Killed. Wounded.

Command. Officers Men Officers Men

Corps staff -- -- 1 ----

First Division 15 82 58 787

Second Division 17 138 90 941

Third Division 11 98 42 640

Total* 43 318 191 2,368

Aggregate -- -- -- ----

Missing. Total.

Command. Officers Men Officers Men

Corps staff -- --- --- ----

First Division 15 576 88 1,445

Second Division 4 234 111 1,313

Third Division 7 283 60 1,021

Total* 26 1,093 260 3,779

Aggregate -- --- --- 4,039


Major-General, Commanding.

No. 109. Report of Lieutenant Colonel George H. Woods, U. S. Army, Chief Commissary of Subsistence.


Office of Chief Commissary, May 21, 1863.

GENERAL: I have the honor to make the following report of events that transpired in the subsistence department of this corps between the 28th ultimo and the 6th instant:

On the evening of the 28th ultimo, the troops of this corps left camp, with three days' cooked rations in haversacks, and five days' of hard bread, coffee, sugar, and salt, in knapsacks.

On the morning following the marching of the troops, with 312 head of beef-cattle (about six days' supply for this command), I came to the large meadow near which the corps was bivouacked, and corralled the cattle about a quarter of a mile from where you headquarters were on the morning of the 29th.

After reporting to you in person at your new headquarters the position of the cattle, I procured wagons and obtained forage for the cattle, and in the evening again reported at headquarters, and remained there, with the exception of two hours, until 12 m. on the 30th, at which time your inspector-general informed me that we were to move quickly, silently, and through the ravines, to Banks' Ford, above Falmouth.

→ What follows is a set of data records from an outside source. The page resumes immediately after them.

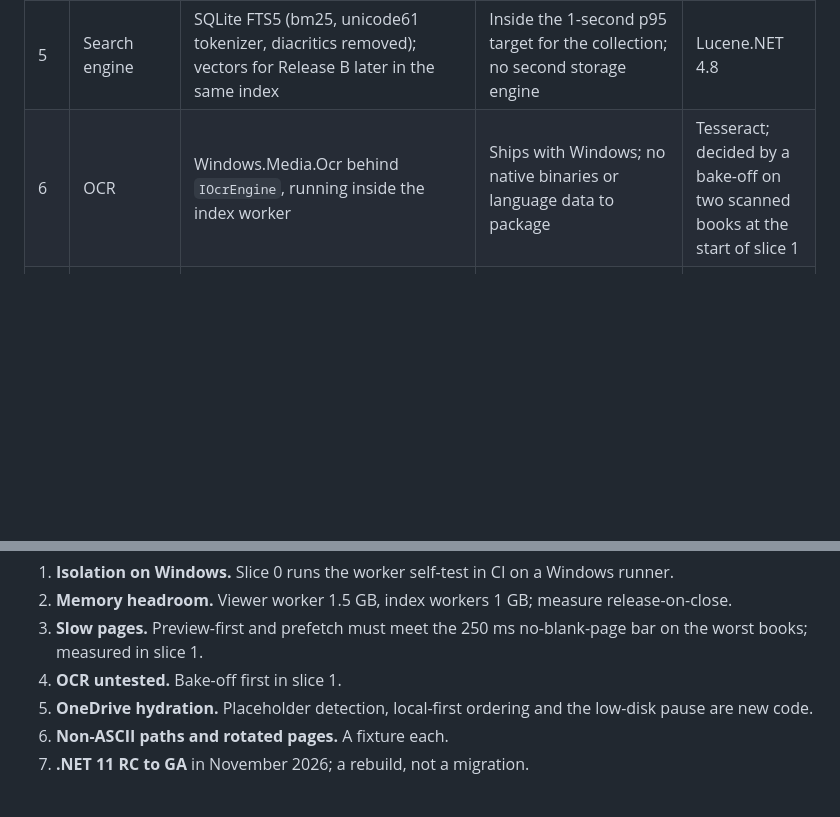
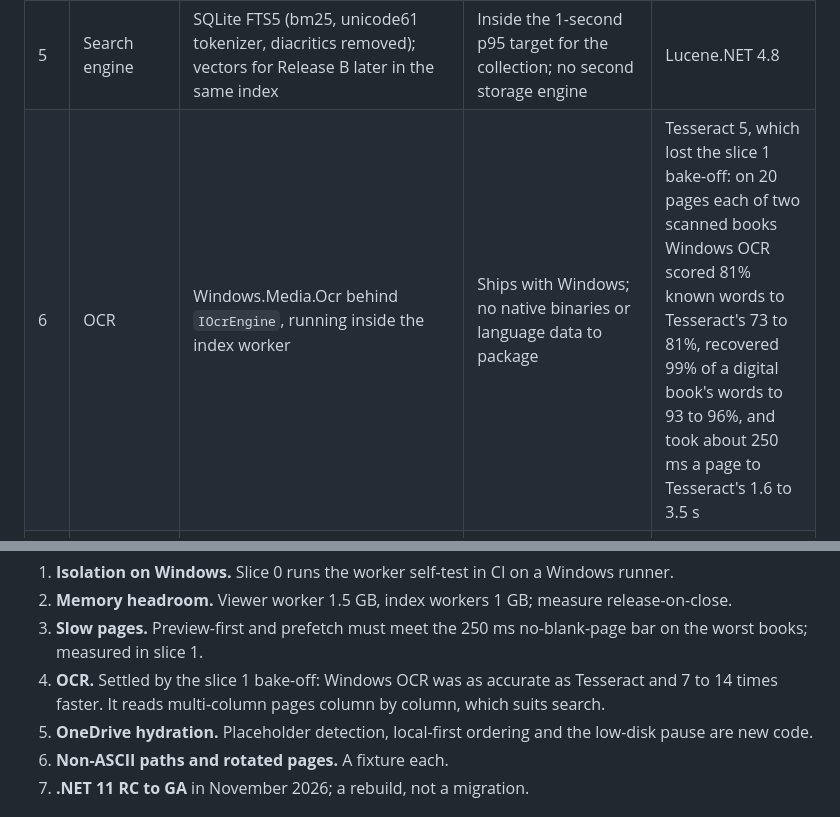
Before and after one commit to munkycdev/bibliotaph, a Markdown page: docs/architecture.md, 2 parts joined by grey strips. GitHub-like rendering; blank space fills up the shorter version.

Commit message:
Docs: Windows OCR wins the bake-off
Co-Authored-By: Claude Opus 5.5 (1M context) <noreply@anthropic.com>
Claude-Session: https://claude.ai/code/session_017Y8iFnZrpvGCYGyFHgd5pm

```diff
--- a/docs/architecture.md
+++ b/docs/architecture.md
@@ -15,7 +15,7 @@ The discussion copy, with comments, is the private [architecture proposal doc](h
 | 3 | Storage | SQLite, two files: `catalog.db` (user work, migrated, backed up) and `index.db` (derived, rebuilt when its schema changes), joined with ATTACH | Makes "rebuild never touches user work" (spec §10) a physical guarantee | One database with careful table ownership |
 | 4 | Data access | EF Core for `catalog.db`; Microsoft.Data.Sqlite with parameterized SQL (Dapper for reads, reused prepared commands for bulk inserts) for `index.db` and search | FTS5's `MATCH`, `bm25()`, `snippet()` and `highlight()` have no LINQ translation, bulk page inserts need prepared commands in batched transactions, and `index.db` has no migrations. Values are always bound; the `MATCH` string is generated from the parsed query with every term quoted, and column names come from a fixed whitelist, since parameters cover neither. | Dapper everywhere, with hand-rolled migrations |
 | 5 | Search engine | SQLite FTS5 (bm25, unicode61 tokenizer, diacritics removed); vectors for Release B later in the same index | Inside the 1-second p95 target for the collection; no second storage engine | Lucene.NET 4.8 |
-| 6 | OCR | Windows.Media.Ocr behind `IOcrEngine`, running inside the index worker | Ships with Windows; no native binaries or language data to package | Tesseract; decided by a bake-off on two scanned books at the start of slice 1 |
+| 6 | OCR | Windows.Media.Ocr behind `IOcrEngine`, running inside the index worker | Ships with Windows; no native binaries or language data to package | Tesseract 5, which lost the slice 1 bake-off: on 20 pages each of two scanned books Windows OCR scored 81% known words to Tesseract's 73 to 81%, recovered 99% of a digital book's words to 93 to 96%, and took about 250 ms a page to Tesseract's 1.6 to 3.5 s |
 | 7 | Job queue | In-process, durable table in `index.db`, run by hosted services | Processing runs only while the app is open; a small scheduler is easier to reason about than a framework | A library queue if the scheduler outgrows that |
 | 8 | UI toolkit | WPF with CommunityToolkit.Mvvm and Microsoft.Extensions.Hosting for DI; custom theme from the mockup tokens; no third-party control suite | The mockup is a bespoke editorial look, not Fluent | WPF-UI or the built-in Fluent theme as a base |
 | 9 | AI adapter | Local first: an OpenAI-compatible endpoint (Ollama, LM Studio) behind `IClassifier`; endpoint and model configurable | Keeps text on the machine and costs nothing per book. The risk is the 95% precision gate, so the pilot measures it before anything is auto-applied. | Cloud adapter if local precision falls short on the pilot |
@@ -217,7 +217,7 @@ Open risks, in the order to retire them:
 1. **Isolation on Windows.** Slice 0 runs the worker self-test in CI on a Windows runner.
 2. **Memory headroom.** Viewer worker 1.5 GB, index workers 1 GB; measure release-on-close.
 3. **Slow pages.** Preview-first and prefetch must meet the 250 ms no-blank-page bar on the worst books; measured in slice 1.
-4. **OCR untested.** Bake-off first in slice 1.
+4. **OCR.** Settled by the slice 1 bake-off: Windows OCR was as accurate as Tesseract and 7 to 14 times faster. It reads multi-column pages column by column, which suits search.
 5. **OneDrive hydration.** Placeholder detection, local-first ordering and the low-disk pause are new code.
 6. **Non-ASCII paths and rotated pages.** A fixture each.
 7. **.NET 11 RC to GA** in November 2026; a rebuild, not a migration.
```
Also changed, not shown: docs/product-spec.md (+1 -1 lines).
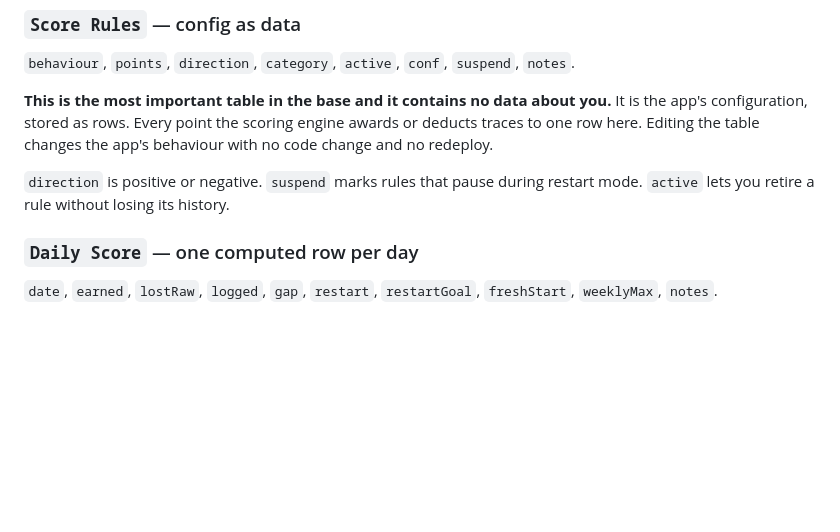
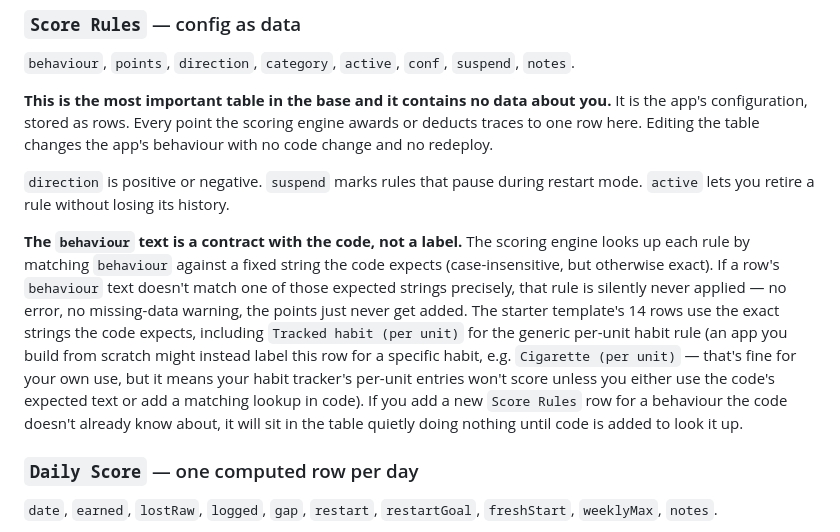
Before and after one commit to abhijain93/abhinavos, a Markdown page: docs/DATA-MODEL.md, the part around one of its changes. Drawn GitHub-style; blank space fills up the shorter version.

```diff
--- a/docs/DATA-MODEL.md
+++ b/docs/DATA-MODEL.md
@@ -140,6 +166,20 @@ app's behaviour with no code change and no redeploy.
 `direction` is positive or negative. `suspend` marks rules that pause during
 restart mode. `active` lets you retire a rule without losing its history.
 
+**The `behaviour` text is a contract with the code, not a label.** The scoring
+engine looks up each rule by matching `behaviour` against a fixed string the
+code expects (case-insensitive, but otherwise exact). If a row's `behaviour`
+text doesn't match one of those expected strings precisely, that rule is
+silently never applied — no error, no missing-data warning, the points just
+never get added. The starter template's 14 rows use the exact strings the code
+expects, including `Tracked habit (per unit)` for the generic per-unit habit
+rule (an app you build from scratch might instead label this row for a specific
+habit, e.g. `Cigarette (per unit)` — that's fine for your own use, but it means
+your habit tracker's per-unit entries won't score unless you either use the
+code's expected text or add a matching lookup in code). If you add a new
+`Score Rules` row for a behaviour the code doesn't already know about, it will
+sit in the table quietly doing nothing until code is added to look it up.
+
 ### `Daily Score` — one computed row per day
 
 `date`, `earned`, `lostRaw`, `logged`, `gap`, `restart`, `restartGoal`,
```
Also changed, not shown: other parts of docs/DATA-MODEL.md (+49 -0 lines), README.md (+22 -5 lines).
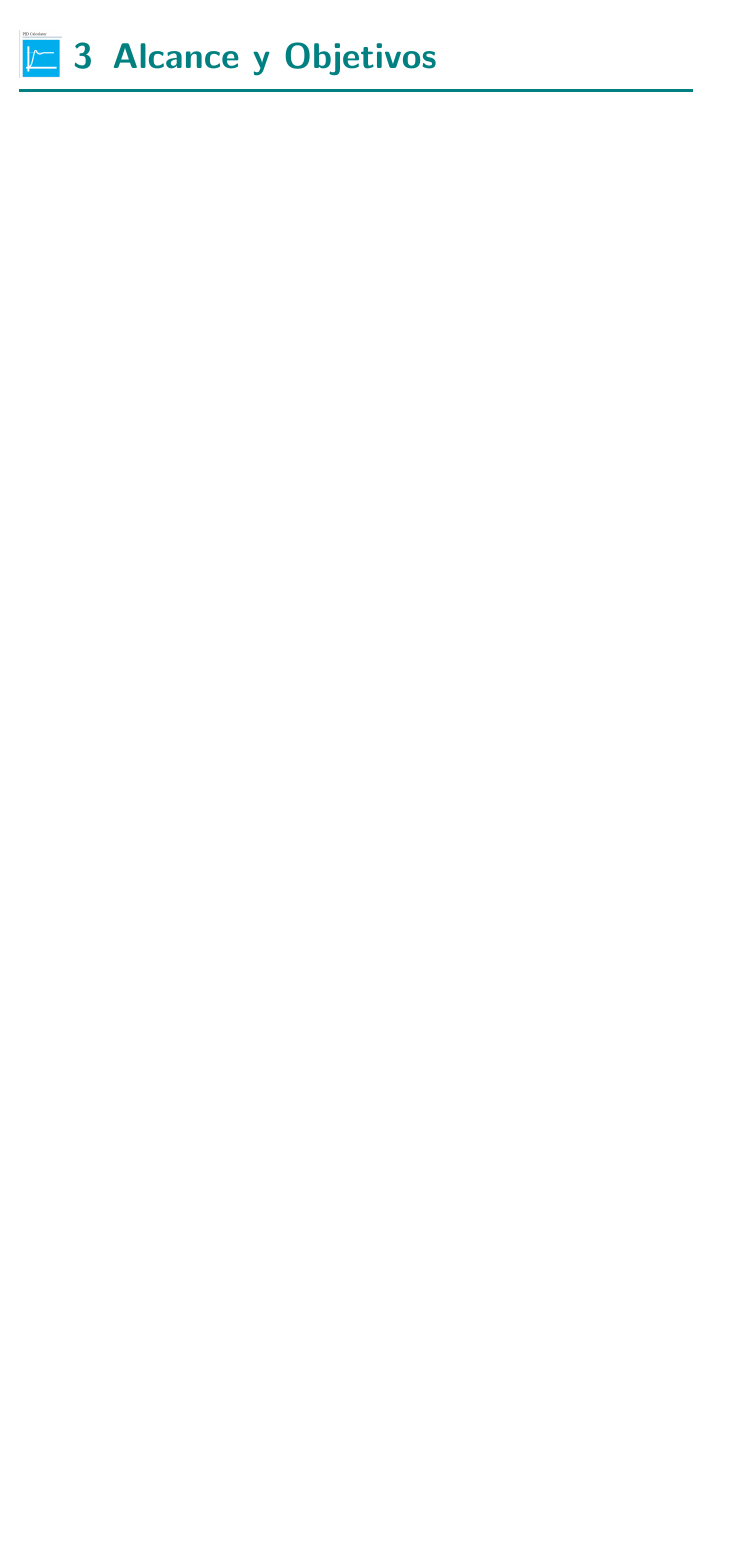
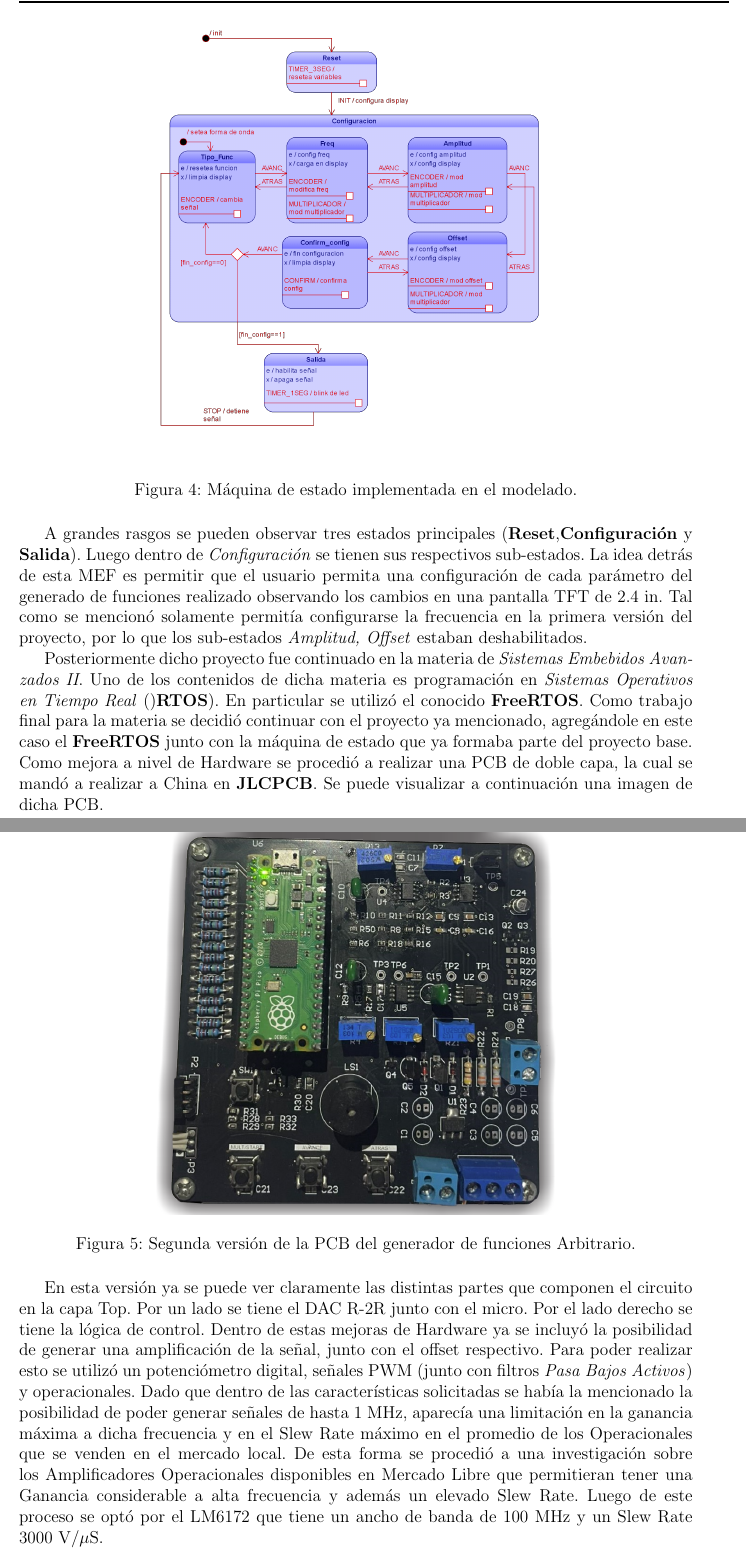
Before and after one commit to Agustin586/AWG-RP2040, a LaTeX thesis (Tesis/Anteproyecto/main.tex, which reads Tesis/Anteproyecto/Introduccion/doc/introduccion.tex): part of page 5 of 7 before the commit and two parts of pages 6 and 7 of 10 after it, the two joined at a grey line, cut at the place of the change, the shorter picture padded with empty space. The pictures show the PDF file Tesis/Anteproyecto/main.pdf that the author committed with the source.

```diff
--- a/Tesis/Anteproyecto/Introduccion/doc/introduccion.tex
+++ b/Tesis/Anteproyecto/Introduccion/doc/introduccion.tex
@@ -30,3 +30,29 @@
 	\caption{Primera versión de la placa de desarrollo, realizada con una placa perforada.}
 	\label{fig:1raversionplaca}
 \end{figure}
+
+\begin{figure}[H]
+	\centering
+	\includegraphics[width=0.7\linewidth]{Introduccion/img/SM_of_Awg}
+	\caption{Máquina de estado implementada en el modelado.}
+	\label{fig:smofawg}
+\end{figure}
+
+A grandes rasgos se pueden observar tres estados principales (\textbf{Reset},\textbf{Configuración} y \textbf{Salida}). Luego dentro de \textit{Configuración} se tienen sus respectivos sub-estados. La idea detrás de esta MEF es permitir que el usuario permita una configuración de cada parámetro del generado de funciones realizado observando los cambios en una pantalla TFT de 2.4 in. Tal como se mencionó solamente permitía configurarse la frecuencia en la primera versión del proyecto, por lo que los sub-estados \textit{Amplitud, Offset} estaban deshabilitados.
+
+Posteriormente dicho proyecto fue continuado en la materia de \textit{Sistemas Embebidos Avanzados II}. Uno de los contenidos de dicha materia es programación en \textit{Sistemas Operativos en Tiempo Real} ()\textbf{RTOS}). En particular se utilizó el conocido \textbf{FreeRTOS}. Como trabajo final para la materia se decidió continuar con el proyecto ya mencionado, agregándole en este caso el \textbf{FreeRTOS} junto con la máquina de estado que ya formaba parte del proyecto base. Como mejora a nivel de Hardware se procedió a realizar una PCB de doble capa, la cual se mandó a realizar a China en \textbf{JLCPCB}. Se puede visualizar a continuación una imagen de dicha PCB.
+
+\begin{figure}[H]
+	\centering
+	\includegraphics[width=0.6\linewidth]{Introduccion/img/dispositivo}
+	\caption{Segunda versión de la PCB del generador de funciones Arbitrario.}
+	\label{fig:dispositivo}
+\end{figure}
+
+En esta versión ya se puede ver claramente las distintas partes que componen el circuito en la capa Top. Por un lado se tiene el DAC R-2R junto con el micro. Por el lado derecho se tiene la lógica de control. Dentro de estas mejoras de Hardware ya se incluyó la posibilidad de generar una amplificación de la señal, junto con el offset respectivo. Para poder realizar esto se utilizó un potenciómetro digital, señales PWM (junto con filtros \textit{Pasa Bajos Activos}) y operacionales. Dado que dentro de las características solicitadas se había la mencionado la posibilidad de poder generar señales de hasta 1 MHz, aparecía una limitación en la ganancia máxima a dicha frecuencia y en el Slew Rate máximo en el promedio de los Operacionales que se venden en el mercado local. De esta forma se procedió a una investigación sobre los Amplificadores Operacionales disponibles en Mercado Libre que permitieran tener una Ganancia considerable a alta frecuencia y además un elevado Slew Rate. Luego de este proceso se optó por el LM6172 que tiene un ancho de banda de 100 MHz y un Slew Rate 3000 V/$\mu$S.
+
+Para poder visualizar la información que el usuario va configurando se utilizó una pantalla TFT Nextion de 2.4 in. Para esto posee un enconder rotativo de 20 vueltas (no se observa en la imagen) y pulsadores para avanzar, retroceder y cambiar el multiplicador (de tensión, frecuencia y offset). Una vez que el usuario termina de configurar la salida luego esta señal se carga en un buffer y se procede a muestrear a través de los periféricos \textbf{DMA} y \textbf{PIO}. En particular se muestra un ejemplo de una salida senoidal con 10 Vpp y 50 KHz.
+
+\begin{figure}[H]
+	\centering
+	\includegraphics[width=0.7\linewidth]{Introduccion/img/10VPP_50KHZ_SENOIDAL}
```
Also changed, not shown: Tesis/Anteproyecto/Introduccion/doc/Objetivo.tex (+6 -1 lines), Tesis/Anteproyecto/main.tex (+1 -1 lines), Tesis/Anteproyecto/Introduccion/img/10VPP_50KHZ_SENOIDAL.png (added), Tesis/Anteproyecto/Introduccion/img/SM_of_Awg.png (added), Tesis/Anteproyecto/Introduccion/img/dispositivo.png (added), Tesis/Anteproyecto/main.pdf, Tesis/Anteproyecto/Introduccion/doc/introduccion.tex (7 more changed lines), 6 other files.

Following these instructions, I started the herd immediately in the rear of the column, and came to Boscobel, were, after consulting with yourself, I concluded to hold the cattle that night, giving them the benefit of rest of food, and also considering it unsafe to drive them so far at night. It may be well to remark here that, prior to leaving the lower ford, orders had been given to replace the rations that had been consumed. This generally was done, but, I am sorry to say, in some instances the troops refused to receive the new rations that were issued


*But see revised statement, p.180.